Writing in the comments of my previous Star Trek post, Tracy Altman has made an observation that may pain some fans of Trek:
Six or eight months ago, I started toying around with the idea that Star Trek was both paradigmatic and symptomatic of an individualistic society in which commitment to any kind of traidtion is eschewed. Think about it: where does Trek find its ideal society? Not on any particular planet–the planets are invariably the locations of primitive, corrupt, and/or dysfunctional societies, and often of repressive regimes–but rather on a free-floating starship, with (literally) no ties to any of the planets it encounters. It’s a literal utopia, located in the literal no-place of space. It has little if any history to which it has to answer, and little if any posterity for which it has to plan. The starship is just the modern “self,” and the society on board is the contemporary ideal of a society in which everybody is merely free to “be him/herself,” wherever and whenever.
The one major check on this, of course, is the Prime Directive, which is a purely negative command: DON’T impose our society on other societies; DON’T interfere. It epitomizes what has become the cardinal virtue of contemporary ethics: not the positive virtue of love (caritas), but the purely negative one of harmlessness.
The only thing I would add is that in almost every episode the crew of the Enterprise ends up breaking the Prime Directive. Captain Kirk is the great interplanetary rule-breaker, someone who represents our society in his unwillingness to make sacrifices or to recognize the existence of no-win situations such as the “Kobiyashi Maru.” This is why he’s such a classically American character. He’s a product of a society that wants low taxes and a broad social safety net, traditional community and huge box stores.
Trek’s individualist tendencies are tempered a bit in The Next Generation.
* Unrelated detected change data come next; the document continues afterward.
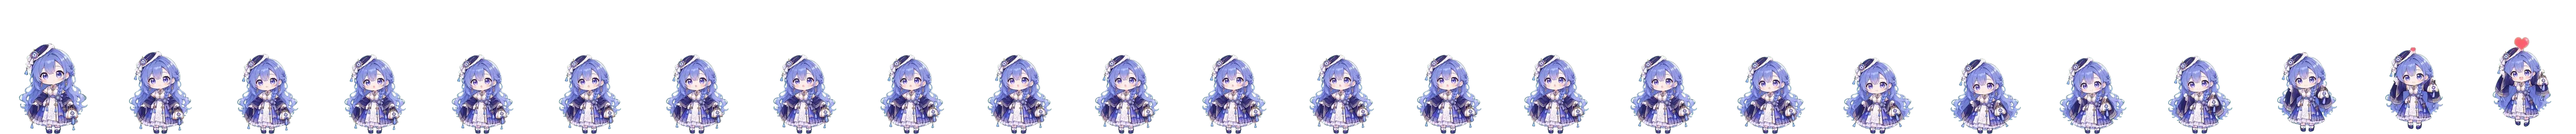
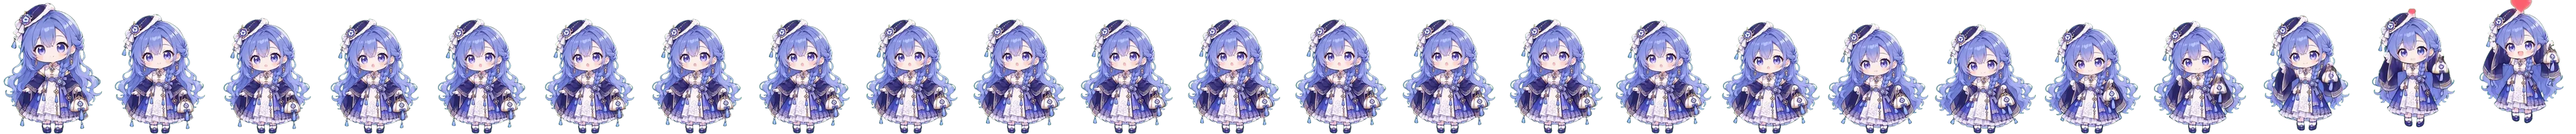
fix(mascot): 放大 Qwen 的完成动作，一次性动作正放再倒放
- 素材脚本按动作读缩放系数，happy 放大到与 idle 同高，超出的顶部裁掉
- 一次性动作也走正放+倒放，播完回到起始姿势
- 取消点击回应的 50ms 提速，统一按 83ms

diff --git a/packages/client/src/features/mascot/mascot-player.ts b/packages/client/src/features/mascot/mascot-player.ts
@@ -129,11 +129,13 @@ export function createMascotPlayer(ctx: HostContext, ui: FeatureUi<typeof manife
   /** What the stage's decisions read off the page: an idle extra starts only in motion, on a visible page. */
   const surroundings = () => ({ extras: character.extras, extrasAllowed: !motionReduced() && !document.hidden, random: Math.random })
 
-  /** How long one round of an animation lasts: its own per-frame durations, or its frame count at the sheet's pace. */
+  /** How long one round of an animation lasts: its own per-frame durations, or the frames it plays at the sheet's pace. */
   const playMs = (key: string) => {
     const sheet = SHEETS[key]
     const frameMs = sheet.frameMs ?? FRAME_MS
-    return sheet.durs === undefined ? sheet.frames * frameMs : sheet.durs.reduce((sum, ms) => sum + ms, 0)
+    if (sheet.durs !== undefined) return sheet.durs.reduce((sum, ms) => sum + ms, 0)
+    const sequence = sequenceOf(sheet)
+    return (sequence === null ? sheet.frames : sequence.length) * frameMs
   }
 
   /** The character's sheet pipeline. */
@@ -293,14 +295,17 @@ export function createMascotPlayer(ctx: HostContext, ui: FeatureUi<typeof manife
     strip.style.transform = ''
     const keyframes: Keyframe[] = []
     let duration: number
-    const sequence = sequenceOf(sheet, mode)
+    const sequence = sequenceOf(sheet)
     const frameMs = sheet.frameMs ?? FRAME_MS
     if (sequence !== null) {
       duration = sequence.length * frameMs
       for (let at = 0; at < sequence.length; at++) {
         keyframes.push({ offset: at / sequence.length, transform: frameOffset(sheet, sequence[at]), easing: 'steps(1)' })
       }
-      keyframes.push({ offset: 1, transform: frameOffset(sheet, mode === 'loop' ? 0 : sheet.frames - 1) })
+      // A ping-pong round and a loop close on the first frame; a one-way
+      // animation closes on its last, which it then holds.
+      const closing = sequence.length > sheet.frames || mode === 'loop' ? 0 : sheet.frames - 1
+      keyframes.push({ offset: 1, transform: frameOffset(sheet, closing) })
     } else if (sheet.durs !== undefined) {
       const durs = sheet.durs
       duration = durs.reduce((sum, ms) => sum + ms, 0)
@@ -404,15 +409,16 @@ export function createMascotPlayer(ctx: HostContext, ui: FeatureUi<typeof manife
   }
 
   /**
-   * The frame order one round of an animation plays: a ping-pong loop walks
-   * forward and then back through the same frames, so its seam repeats a pose
-   * instead of jumping; a sheet with per-frame durations has no such order.
+   * The frame order one round of an animation plays: a ping-pong character
+   * walks forward and then back through the same frames, so its seam repeats a
+   * pose instead of jumping, and a one-off answer returns to the pose it left.
+   * A sheet with per-frame durations has no such order.
    */
-  function sequenceOf(sheet: MascotSheet, mode: PlayMode): number[] | null {
+  function sequenceOf(sheet: MascotSheet): number[] | null {
     if (sheet.durs !== undefined) return null
     const sequence: number[] = []
     for (let frame = 0; frame < sheet.frames; frame++) sequence.push(frame)
-    if (character.pingpongLoops === true && mode === 'loop' && sheet.frames > 2) {
+    if (character.pingpongLoops === true && sheet.frames > 2) {
       for (let frame = sheet.frames - 2; frame > 0; frame--) sequence.push(frame)
     }
     return sequence
@@ -426,7 +432,7 @@ export function createMascotPlayer(ctx: HostContext, ui: FeatureUi<typeof manife
     const current = stage.current
     if (current === null) return null
     const sheet = SHEETS[current.key]
-    const sequence = sequenceOf(sheet, current.mode)
+    const sequence = sequenceOf(sheet)
     if (sequence === null) return null
     if (still() && stage.animation === null) return { key: current.key, frame: sheet.still }
     const time = stage.animation !== null && typeof stage.animation.currentTime === 'number' ? stage.animation.currentTime : 0

diff --git a/packages/client/src/features/mascot/sheets.ts b/packages/client/src/features/mascot/sheets.ts
@@ -149,7 +149,7 @@ export const WHALE_GIRL_SHEETS: Record<string, { frames: number, box: number[], 
  * `tickle` shares the happy one, so the frames and still match the source.
  */
 export const GEMINI_FRAME_MS = 83
-export const GEMINI_SHEETS: Record<string, { frames: number, box: number[], still: number, columns: number, frameMs?: number }> = {
+export const GEMINI_SHEETS: Record<string, { frames: number, box: number[], still: number, columns: number }> = {
   'idle': { frames: 48, box: [0, 0, 48, 60], still: 0, columns: 48 },
   'idle-look': { frames: 24, box: [0, 0, 48, 60], still: 0, columns: 24 },
   'idle-spout': { frames: 24, box: [0, 0, 48, 60], still: 0, columns: 24 },
@@ -164,9 +164,9 @@ export const GEMINI_SHEETS: Record<string, { frames: number, box: number[], stil
   'compacting': { frames: 24, box: [0, 0, 48, 60], still: 0, columns: 24 },
   'sleeping': { frames: 48, box: [0, 0, 48, 60], still: 0, columns: 48 },
   'waking': { frames: 24, box: [0, 0, 48, 60], still: 0, columns: 24 },
-  'poke-left': { frames: 20, box: [0, 0, 48, 60], still: 0, columns: 20, frameMs: 50 },
-  'poke-right': { frames: 20, box: [0, 0, 48, 60], still: 0, columns: 20, frameMs: 50 },
-  'tickle': { frames: 24, box: [0, 0, 48, 60], still: 0, columns: 24, frameMs: 50 },
+  'poke-left': { frames: 20, box: [0, 0, 48, 60], still: 0, columns: 20 },
+  'poke-right': { frames: 20, box: [0, 0, 48, 60], still: 0, columns: 20 },
+  'tickle': { frames: 24, box: [0, 0, 48, 60], still: 0, columns: 24 },
   'drag': { frames: 24, box: [0, 0, 48, 60], still: 0, columns: 24 },
   'landing': { frames: 6, box: [0, 0, 48, 60], still: 5, columns: 48 },
 }
@@ -178,7 +178,7 @@ export const GEMINI_SHEETS: Record<string, { frames: number, box: number[], stil
  * action, and `poke-left`/`poke-right` share the shy one.
  */
 export const QWEN_FRAME_MS = 83
-export const QWEN_SHEETS: Record<string, { frames: number, box: number[], still: number, columns: number, frameMs?: number }> = {
+export const QWEN_SHEETS: Record<string, { frames: number, box: number[], still: number, columns: number }> = {
   'idle': { frames: 48, box: [0, 0, 48, 60], still: 0, columns: 48 },
   'idle-look': { frames: 24, box: [0, 0, 48, 60], still: 0, columns: 24 },
   'idle-spout': { frames: 24, box: [0, 0, 48, 60], still: 0, columns: 24 },
@@ -193,9 +193,9 @@ export const QWEN_SHEETS: Record<string, { frames: number, box: number[], still:
   'compacting': { frames: 24, box: [0, 0, 48, 60], still: 0, columns: 24 },
   'sleeping': { frames: 48, box: [0, 0, 48, 60], still: 0, columns: 48 },
   'waking': { frames: 24, box: [0, 0, 48, 60], still: 0, columns: 24 },
-  'poke-left': { frames: 20, box: [0, 0, 48, 60], still: 0, columns: 20, frameMs: 50 },
-  'poke-right': { frames: 20, box: [0, 0, 48, 60], still: 0, columns: 20, frameMs: 50 },
-  'tickle': { frames: 20, box: [0, 0, 48, 60], still: 0, columns: 20, frameMs: 50 },
+  'poke-left': { frames: 20, box: [0, 0, 48, 60], still: 0, columns: 20 },
+  'poke-right': { frames: 20, box: [0, 0, 48, 60], still: 0, columns: 20 },
+  'tickle': { frames: 20, box: [0, 0, 48, 60], still: 0, columns: 20 },
   'drag': { frames: 24, box: [0, 0, 48, 60], still: 0, columns: 24 },
   'landing': { frames: 6, box: [0, 0, 48, 60], still: 5, columns: 48 },
 }

diff --git a/scripts/build-mascot-sheets.py b/scripts/build-mascot-sheets.py
@@ -144,7 +144,11 @@ def main():
 
     doc = json.loads(MANIFEST.read_text(encoding='utf-8'))
     entry = {'upstream': doc['upstream'], 'commit': doc['commit']}
-    lock = {'upstream': doc['upstream'], 'commit': doc['commit'], 'pets': {}}
+    # A run over one pet keeps the other pet's recorded hashes: --only must not
+    # drop what it did not rebuild.
+    lock_path = ROOT / 'scripts' / 'mascot-sources.lock.json'
+    kept = json.loads(lock_path.read_text(encoding='utf-8'))['pets'] if lock_path.exists() else {}
+    lock = {'upstream': doc['upstream'], 'commit': doc['commit'], 'pets': dict(kept)}
 
     for pet, config in doc['pets'].items():
         if args.only and pet != args.only:
@@ -187,14 +191,21 @@ def main():
             start = min(candidates, key=lambda at: seam_score(images[key], at, frames, action_boxes[key]))
             box = union_box(images[key], start, frames)
             width, height = box[2] - box[0], box[3] - box[1]
-            scale = min(base, OUT_W / width, OUT_H / height)
+            # The pack draws some actions smaller than the idle one; `scale`
+            # lifts one back to the idle height, and the part that then stands
+            # above the cell is cropped off its top.
+            fit = min(base, OUT_W / width, OUT_H / height)
+            scale = min(fit * action.get('scale', 1), OUT_W / width)
             strip = Image.new('RGBA', (frames * OUT_W, OUT_H), (0, 0, 0, 0))
             for index in range(frames):
                 frame = cell(images[key], start + index).crop(box)
                 w = max(1, min(OUT_W, round(width * scale)))
-                h = max(1, min(OUT_H, round(height * scale)))
+                h = max(1, round(height * scale))
                 frame = frame.resize((w, h), Image.LANCZOS)
-                strip.alpha_composite(frame, (index * OUT_W + (OUT_W - w) // 2, OUT_H - h))
+                # Art taller than the cell keeps the shared ground line and
+                # loses its top: crop what stands above the cell before it goes in.
+                top = max(0, h - OUT_H)
+                strip.alpha_composite(frame.crop((0, top, w, h)), (index * OUT_W + (OUT_W - w) // 2, OUT_H - h + top))
             path = out_dir / f'{key}.webp'
             strip.save(path, 'WEBP', quality=82, method=6)
             derived[key] = {
@@ -234,7 +245,6 @@ def main():
         }
         print(f'  wrote {out_dir.relative_to(ROOT)}/ ({{}})'.format(', '.join(sorted(sheets))))
 
-    lock_path = ROOT / 'scripts' / 'mascot-sources.lock.json'
     lock_path.write_text(json.dumps(lock, ensure_ascii=False, indent=2) + '\n', encoding='utf-8')
     print(f'\nwrote {lock_path.relative_to(ROOT)}')
     print('\nTS tables (paste into packages/client/src/features/mascot/sheets.ts):')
In that installment of the series, the starship is a floating colony accommodating whole families, not just a ship of hyper-individualists in tights and mini skirts.
Update: Tracy has some more great observations in the comments on this post.